Hand wearing a blue medical glove holds a DNA sample.
Work That Matters

Meet Some of our Research Staff Members

Juli Wu

Juli Wu, PhD

Juli works as the Senior Program Manager in the office of the CSO. She shares her hopes of bringing researchers together to solve broad scientific problems. She also discusses the origin of her half-French cat.

Officially, Juli is Senior Program Manager working with CSO, Pat Levitt, PhD. But what doesn’t come across from her title is the passion behind what she wants to do for research at CHLA. Juli transitioned from a research faculty member into administration because she felt she could make different contributions to research that were broader in scope.

“My main interest is in figuring out the best ways to put researchers together—basic, translational and clinical—so that we can solve more complex problems,” she says. “That’s my motivation.” Working with Dr. Levitt, she hopes to enhance the capacity of team science at CHLA.

Outside of work, Juli spends time with her husband and her cat, Bouloche (French for lint). “She just followed us into our backyard and that was it.” Apparently, the cat was small and fluffy, resembling a little lint ball. Juli’s husband is French and the name just fit.

Sharon Tang

Sharon Tang

Sharon is the Associate Director of CLIC Operations in the Clinical Research Support Office. She is also a skydiving, marathon-running, first generation Chinese-American with epic stories to tell.

If you have the pleasure of speaking with Sharon Tang, several things will happen: First she’ll make you cry-laugh as she discusses the quirks of growing up as a first-generation American. Then she’ll warm your heart, describing her office, which is filled to the brim with Hello Kitty toys for kids participating in clinical trials (adult visitors have begun contributing to the stock). Finally, you’ll feel humbled by the deep level of care she brings to her work.

Sharon’s favorite part of the job? Mentoring the newer CRSO staff. “I try to impart how important our role is, however small.” She says, “you may feel like a tiny cog in a machine, but when children all over the world are benefiting from medical advances, you’ll know that you helped move that forward.”

Harvey Pollack

Harvey Pollack, MD, MS

Dr. Pollack is the Scientific Director of the SAIC Imaging Core. He is proof that sometimes taking a non-traditional path can lead to novel scientific approaches.

Harvey Pollack’s path was no straight line. He started his career as a millwright, then earned degrees in both physics and medicine. This diverse background has afforded Dr. Pollack an ample knowledge base for not only building complex medical machinery, but also understanding the biomedical conditions the researchers are investigating.

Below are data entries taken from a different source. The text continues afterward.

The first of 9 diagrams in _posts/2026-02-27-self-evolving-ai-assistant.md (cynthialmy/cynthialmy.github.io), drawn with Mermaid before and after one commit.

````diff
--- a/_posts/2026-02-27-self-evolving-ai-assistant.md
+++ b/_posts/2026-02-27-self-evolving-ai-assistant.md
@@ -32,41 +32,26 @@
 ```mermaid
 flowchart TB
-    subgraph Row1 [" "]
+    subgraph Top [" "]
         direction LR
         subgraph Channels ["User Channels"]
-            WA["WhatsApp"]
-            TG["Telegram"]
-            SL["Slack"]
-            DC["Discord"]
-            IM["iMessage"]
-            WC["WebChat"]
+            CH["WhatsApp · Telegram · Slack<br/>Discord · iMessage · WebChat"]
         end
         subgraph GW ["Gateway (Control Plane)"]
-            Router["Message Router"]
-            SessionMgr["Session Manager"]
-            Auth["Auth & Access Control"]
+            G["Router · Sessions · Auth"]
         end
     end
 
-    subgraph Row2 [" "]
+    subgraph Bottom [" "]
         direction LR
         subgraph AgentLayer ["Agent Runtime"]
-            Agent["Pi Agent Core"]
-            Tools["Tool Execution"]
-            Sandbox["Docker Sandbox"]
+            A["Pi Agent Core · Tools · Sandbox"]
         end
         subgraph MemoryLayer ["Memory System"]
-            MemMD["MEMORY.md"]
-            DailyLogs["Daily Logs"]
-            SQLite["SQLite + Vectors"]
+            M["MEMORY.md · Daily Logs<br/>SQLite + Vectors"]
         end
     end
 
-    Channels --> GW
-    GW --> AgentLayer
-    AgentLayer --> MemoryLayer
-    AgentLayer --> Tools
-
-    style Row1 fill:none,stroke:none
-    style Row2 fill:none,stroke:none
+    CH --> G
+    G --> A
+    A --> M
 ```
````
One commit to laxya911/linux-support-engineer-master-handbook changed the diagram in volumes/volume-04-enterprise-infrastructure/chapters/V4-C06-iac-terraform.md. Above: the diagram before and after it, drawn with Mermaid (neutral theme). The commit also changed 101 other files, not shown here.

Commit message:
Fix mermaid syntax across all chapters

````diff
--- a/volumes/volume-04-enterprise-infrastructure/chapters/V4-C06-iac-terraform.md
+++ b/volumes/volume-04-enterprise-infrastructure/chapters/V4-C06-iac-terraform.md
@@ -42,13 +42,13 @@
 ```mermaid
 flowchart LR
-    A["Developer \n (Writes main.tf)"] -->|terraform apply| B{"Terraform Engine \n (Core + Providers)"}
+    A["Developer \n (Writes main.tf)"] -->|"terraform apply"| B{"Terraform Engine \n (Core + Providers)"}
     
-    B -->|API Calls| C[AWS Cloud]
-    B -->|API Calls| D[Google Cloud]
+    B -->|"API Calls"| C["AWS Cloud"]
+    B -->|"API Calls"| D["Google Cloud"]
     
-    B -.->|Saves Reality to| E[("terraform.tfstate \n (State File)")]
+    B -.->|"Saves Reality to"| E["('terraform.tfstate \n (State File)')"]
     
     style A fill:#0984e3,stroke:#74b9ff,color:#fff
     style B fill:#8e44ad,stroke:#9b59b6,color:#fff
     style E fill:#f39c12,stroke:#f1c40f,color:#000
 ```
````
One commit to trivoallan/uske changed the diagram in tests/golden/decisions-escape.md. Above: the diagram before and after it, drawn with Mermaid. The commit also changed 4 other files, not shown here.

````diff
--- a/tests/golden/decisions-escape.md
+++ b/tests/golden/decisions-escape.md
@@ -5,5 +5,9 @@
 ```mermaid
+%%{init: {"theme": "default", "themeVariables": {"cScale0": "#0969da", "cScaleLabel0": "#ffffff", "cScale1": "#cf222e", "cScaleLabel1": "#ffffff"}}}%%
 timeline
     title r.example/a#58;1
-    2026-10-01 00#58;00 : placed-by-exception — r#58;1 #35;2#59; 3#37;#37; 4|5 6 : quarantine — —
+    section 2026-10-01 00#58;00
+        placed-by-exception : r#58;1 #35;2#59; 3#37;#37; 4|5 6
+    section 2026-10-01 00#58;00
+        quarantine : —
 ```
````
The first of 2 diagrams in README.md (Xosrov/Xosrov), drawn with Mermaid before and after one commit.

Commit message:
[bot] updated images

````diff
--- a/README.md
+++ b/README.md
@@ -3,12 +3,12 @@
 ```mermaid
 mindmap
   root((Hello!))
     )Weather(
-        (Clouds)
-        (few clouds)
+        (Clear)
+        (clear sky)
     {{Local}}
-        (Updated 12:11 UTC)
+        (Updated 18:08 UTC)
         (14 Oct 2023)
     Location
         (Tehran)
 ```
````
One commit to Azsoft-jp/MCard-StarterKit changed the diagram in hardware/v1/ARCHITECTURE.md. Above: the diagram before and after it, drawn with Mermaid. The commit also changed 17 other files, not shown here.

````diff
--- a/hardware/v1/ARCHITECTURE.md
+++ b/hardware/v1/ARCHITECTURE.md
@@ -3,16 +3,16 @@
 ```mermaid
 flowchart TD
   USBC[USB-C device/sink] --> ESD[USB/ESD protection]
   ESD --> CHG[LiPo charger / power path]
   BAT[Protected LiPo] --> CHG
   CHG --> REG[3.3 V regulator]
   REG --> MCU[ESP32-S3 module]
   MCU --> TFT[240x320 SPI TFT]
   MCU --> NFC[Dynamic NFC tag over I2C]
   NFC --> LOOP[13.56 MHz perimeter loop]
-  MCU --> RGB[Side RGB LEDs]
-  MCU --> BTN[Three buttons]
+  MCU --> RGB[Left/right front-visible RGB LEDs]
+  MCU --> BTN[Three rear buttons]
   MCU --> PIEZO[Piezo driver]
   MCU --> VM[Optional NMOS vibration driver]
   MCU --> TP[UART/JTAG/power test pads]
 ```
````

He brings this impressive level of expertise to his role in the SAIC.

The SAIC approaches models of pediatric health and disease in a new way. “The idea is to take the same type of imaging used in human medicine and apply it to research models,” he says.

Just as physicians do in patients, the SAIC allows scientists to follow disease progression in a single preclinical model instead of comparing different models or experiments conducted at different times.

“Most kids are resilient and healthy. When they aren’t, it’s just devastating,” he says. “This is why we’re here. To best serve the research that’ll save lives.”

Sydney Brown

Sydney Brown

Sydney is a Clinical Research Coordinator assigned to clinical immunology and allergy research studies.

At any given time, Sydney might assist with several of the dozens of clinical studies in her division. There are currently more than 25! The study topics vary widely and include eczema, food allergies, primary immune deficiency disorders and much more.

Sydney’s smile is apparent in her voice. Even during a Webex meeting with the camera off, you can hear it as she talks about her favorite part of the job. 

“I get to meet so many adorable kids,” she says. “And I’m able to really serve these families.” 

Sydney has worked in research for 15 years, but says the environment at Children’s Hospital Los Angeles is unique. “I think people who work with sick kids are a little bit special and different,” she says (still with the audible grin). “They’re a lot more fun.”

Sydney likes to travel, though not in the last year. She loves to read and spend time outdoors, and is currently training for a 5K race with her husband.